### Work item
Return each entry below exactly. Skip the images.

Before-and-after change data
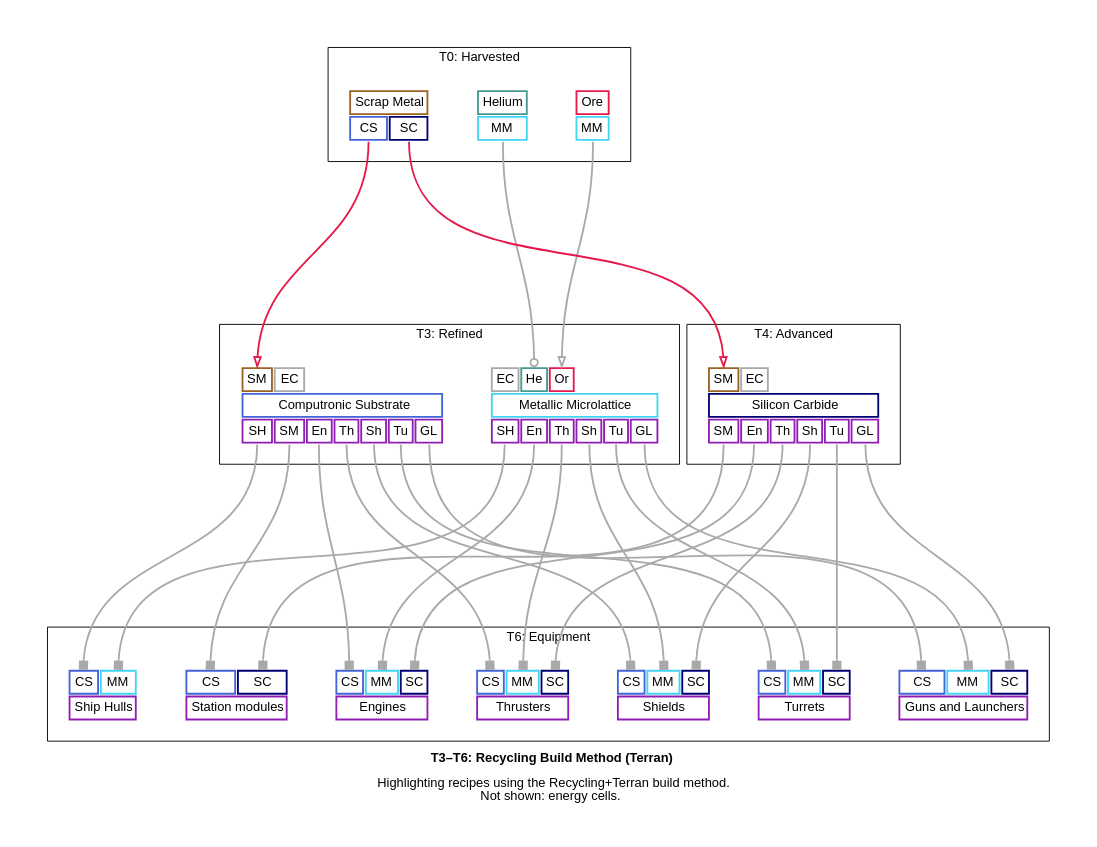
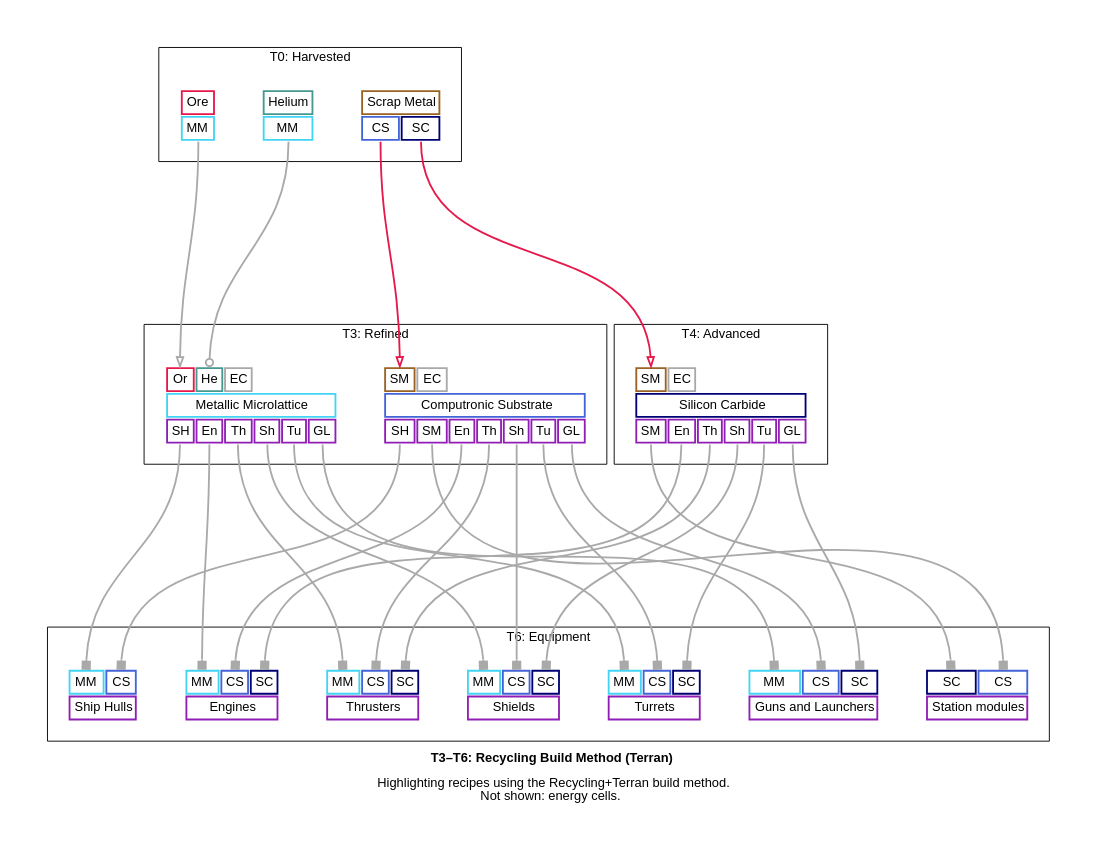
The diagram in docs/t3_t6_recycling_build_method_terran__graph_simplified.dot (borntyping/x4-diagrams), drawn with Graphviz before and after one commit. The commit also changed other lines of this file and 46 other files, not shown here.

First line of the commit message:
Fix weird highlighting in the sankey diagram

```diff
--- a/docs/t3_t6_recycling_build_method_terran__graph_simplified.dot
+++ b/docs/t3_t6_recycling_build_method_terran__graph_simplified.dot
@@ -88,11 +88,11 @@
   
     <tr>
       
-        <td align="text" bgcolor="white" color="#a9a9a9" port="energy_cells">EC</td>
+        <td align="text" bgcolor="white" color="#e6194B" port="ore">Or</td>
       
         <td align="text" bgcolor="white" color="#469990" port="helium">He</td>
       
-        <td align="text" bgcolor="white" color="#e6194B" port="ore">Or</td>
+        <td align="text" bgcolor="white" color="#a9a9a9" port="energy_cells">EC</td>
       
     </tr>
   
@@ -158,9 +158,9 @@
   
     <tr>
       
+        <td align="text" bgcolor="white" color="#42d4f4" port="metallic_microlattice">MM</td>
+      
         <td align="text" bgcolor="white" color="#4363d8" port="computronic_substrate">CS</td>
-      
-        <td align="text" bgcolor="white" color="#42d4f4" port="metallic_microlattice">MM</td>
       
         <td align="text" bgcolor="white" color="#000075" port="silicon_carbide">SC</td>
       
@@ -175,9 +175,9 @@
   
     <tr>
       
+        <td align="text" bgcolor="white" color="#42d4f4" port="metallic_microlattice">MM</td>
+      
         <td align="text" bgcolor="white" color="#4363d8" port="computronic_substrate">CS</td>
-      
-        <td align="text" bgcolor="white" color="#42d4f4" port="metallic_microlattice">MM</td>
       
         <td align="text" bgcolor="white" color="#000075" port="silicon_carbide">SC</td>
       
@@ -192,9 +192,9 @@
   
     <tr>
       
+        <td align="text" bgcolor="white" color="#42d4f4" port="metallic_microlattice">MM</td>
+      
         <td align="text" bgcolor="white" color="#4363d8" port="computronic_substrate">CS</td>
-      
-        <td align="text" bgcolor="white" color="#42d4f4" port="metallic_microlattice">MM</td>
       
         <td align="text" bgcolor="white" color="#000075" port="silicon_carbide">SC</td>
       
@@ -209,9 +209,9 @@
   
     <tr>
       
+        <td align="text" bgcolor="white" color="#42d4f4" port="metallic_microlattice">MM</td>
+      
         <td align="text" bgcolor="white" color="#4363d8" port="computronic_substrate">CS</td>
-      
-        <td align="text" bgcolor="white" color="#42d4f4" port="metallic_microlattice">MM</td>
       
     </tr>
   
@@ -224,9 +224,9 @@
   
     <tr>
       
+        <td align="text" bgcolor="white" color="#000075" port="silicon_carbide">SC</td>
+      
         <td align="text" bgcolor="white" color="#4363d8" port="computronic_substrate">CS</td>
-      
-        <td align="text" bgcolor="white" color="#000075" port="silicon_carbide">SC</td>
       
     </tr>
   
@@ -239,9 +239,9 @@
   
     <tr>
       
+        <td align="text" bgcolor="white" color="#42d4f4" port="metallic_microlattice">MM</td>
+      
         <td align="text" bgcolor="white" color="#4363d8" port="computronic_substrate">CS</td>
-      
-        <td align="text" bgcolor="white" color="#42d4f4" port="metallic_microlattice">MM</td>
       
         <td align="text" bgcolor="white" color="#000075" port="silicon_carbide">SC</td>
       
@@ -256,9 +256,9 @@
   
     <tr>
       
+        <td align="text" bgcolor="white" color="#42d4f4" port="metallic_microlattice">MM</td>
+      
         <td align="text" bgcolor="white" color="#4363d8" port="computronic_substrate">CS</td>
-      
-        <td align="text" bgcolor="white" color="#42d4f4" port="metallic_microlattice">MM</td>
       
         <td align="text" bgcolor="white" color="#000075" port="silicon_carbide">SC</td>
       
```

### Output
The diagram in docs/t3_t6_recycling_build_method_terran__graph_simplified.dot (borntyping/x4-diagrams), drawn with Graphviz before and after one commit. The commit also changed other lines of this file and 46 other files, not shown here.

First line of the commit message:
Fix weird highlighting in the sankey diagram

```diff
--- a/docs/t3_t6_recycling_build_method_terran__graph_simplified.dot
+++ b/docs/t3_t6_recycling_build_method_terran__graph_simplified.dot
@@ -88,11 +88,11 @@
   
     <tr>
       
-        <td align="text" bgcolor="white" color="#a9a9a9" port="energy_cells">EC</td>
+        <td align="text" bgcolor="white" color="#e6194B" port="ore">Or</td>
       
         <td align="text" bgcolor="white" color="#469990" port="helium">He</td>
       
-        <td align="text" bgcolor="white" color="#e6194B" port="ore">Or</td>
+        <td align="text" bgcolor="white" color="#a9a9a9" port="energy_cells">EC</td>
       
     </tr>
   
@@ -158,9 +158,9 @@
   
     <tr>
       
+        <td align="text" bgcolor="white" color="#42d4f4" port="metallic_microlattice">MM</td>
+      
         <td align="text" bgcolor="white" color="#4363d8" port="computronic_substrate">CS</td>
-      
-        <td align="text" bgcolor="white" color="#42d4f4" port="metallic_microlattice">MM</td>
       
         <td align="text" bgcolor="white" color="#000075" port="silicon_carbide">SC</td>
       
@@ -175,9 +175,9 @@
   
     <tr>
       
+        <td align="text" bgcolor="white" color="#42d4f4" port="metallic_microlattice">MM</td>
+      
         <td align="text" bgcolor="white" color="#4363d8" port="computronic_substrate">CS</td>
-      
-        <td align="text" bgcolor="white" color="#42d4f4" port="metallic_microlattice">MM</td>
       
         <td align="text" bgcolor="white" color="#000075" port="silicon_carbide">SC</td>
       
@@ -192,9 +192,9 @@
   
     <tr>
       
+        <td align="text" bgcolor="white" color="#42d4f4" port="metallic_microlattice">MM</td>
+      
         <td align="text" bgcolor="white" color="#4363d8" port="computronic_substrate">CS</td>
-      
-        <td align="text" bgcolor="white" color="#42d4f4" port="metallic_microlattice">MM</td>
       
         <td align="text" bgcolor="white" color="#000075" port="silicon_carbide">SC</td>
       
@@ -209,9 +209,9 @@
   
     <tr>
       
+        <td align="text" bgcolor="white" color="#42d4f4" port="metallic_microlattice">MM</td>
+      
         <td align="text" bgcolor="white" color="#4363d8" port="computronic_substrate">CS</td>
-      
-        <td align="text" bgcolor="white" color="#42d4f4" port="metallic_microlattice">MM</td>
       
     </tr>
   
@@ -224,9 +224,9 @@
   
     <tr>
       
+        <td align="text" bgcolor="white" color="#000075" port="silicon_carbide">SC</td>
+      
         <td align="text" bgcolor="white" color="#4363d8" port="computronic_substrate">CS</td>
-      
-        <td align="text" bgcolor="white" color="#000075" port="silicon_carbide">SC</td>
       
     </tr>
   
@@ -239,9 +239,9 @@
   
     <tr>
       
+        <td align="text" bgcolor="white" color="#42d4f4" port="metallic_microlattice">MM</td>
+      
         <td align="text" bgcolor="white" color="#4363d8" port="computronic_substrate">CS</td>
-      
-        <td align="text" bgcolor="white" color="#42d4f4" port="metallic_microlattice">MM</td>
       
         <td align="text" bgcolor="white" color="#000075" port="silicon_carbide">SC</td>
       
@@ -256,9 +256,9 @@
   
     <tr>
       
+        <td align="text" bgcolor="white" color="#42d4f4" port="metallic_microlattice">MM</td>
+      
         <td align="text" bgcolor="white" color="#4363d8" port="computronic_substrate">CS</td>
-      
-        <td align="text" bgcolor="white" color="#42d4f4" port="metallic_microlattice">MM</td>
       
         <td align="text" bgcolor="white" color="#000075" port="silicon_carbide">SC</td>
       
```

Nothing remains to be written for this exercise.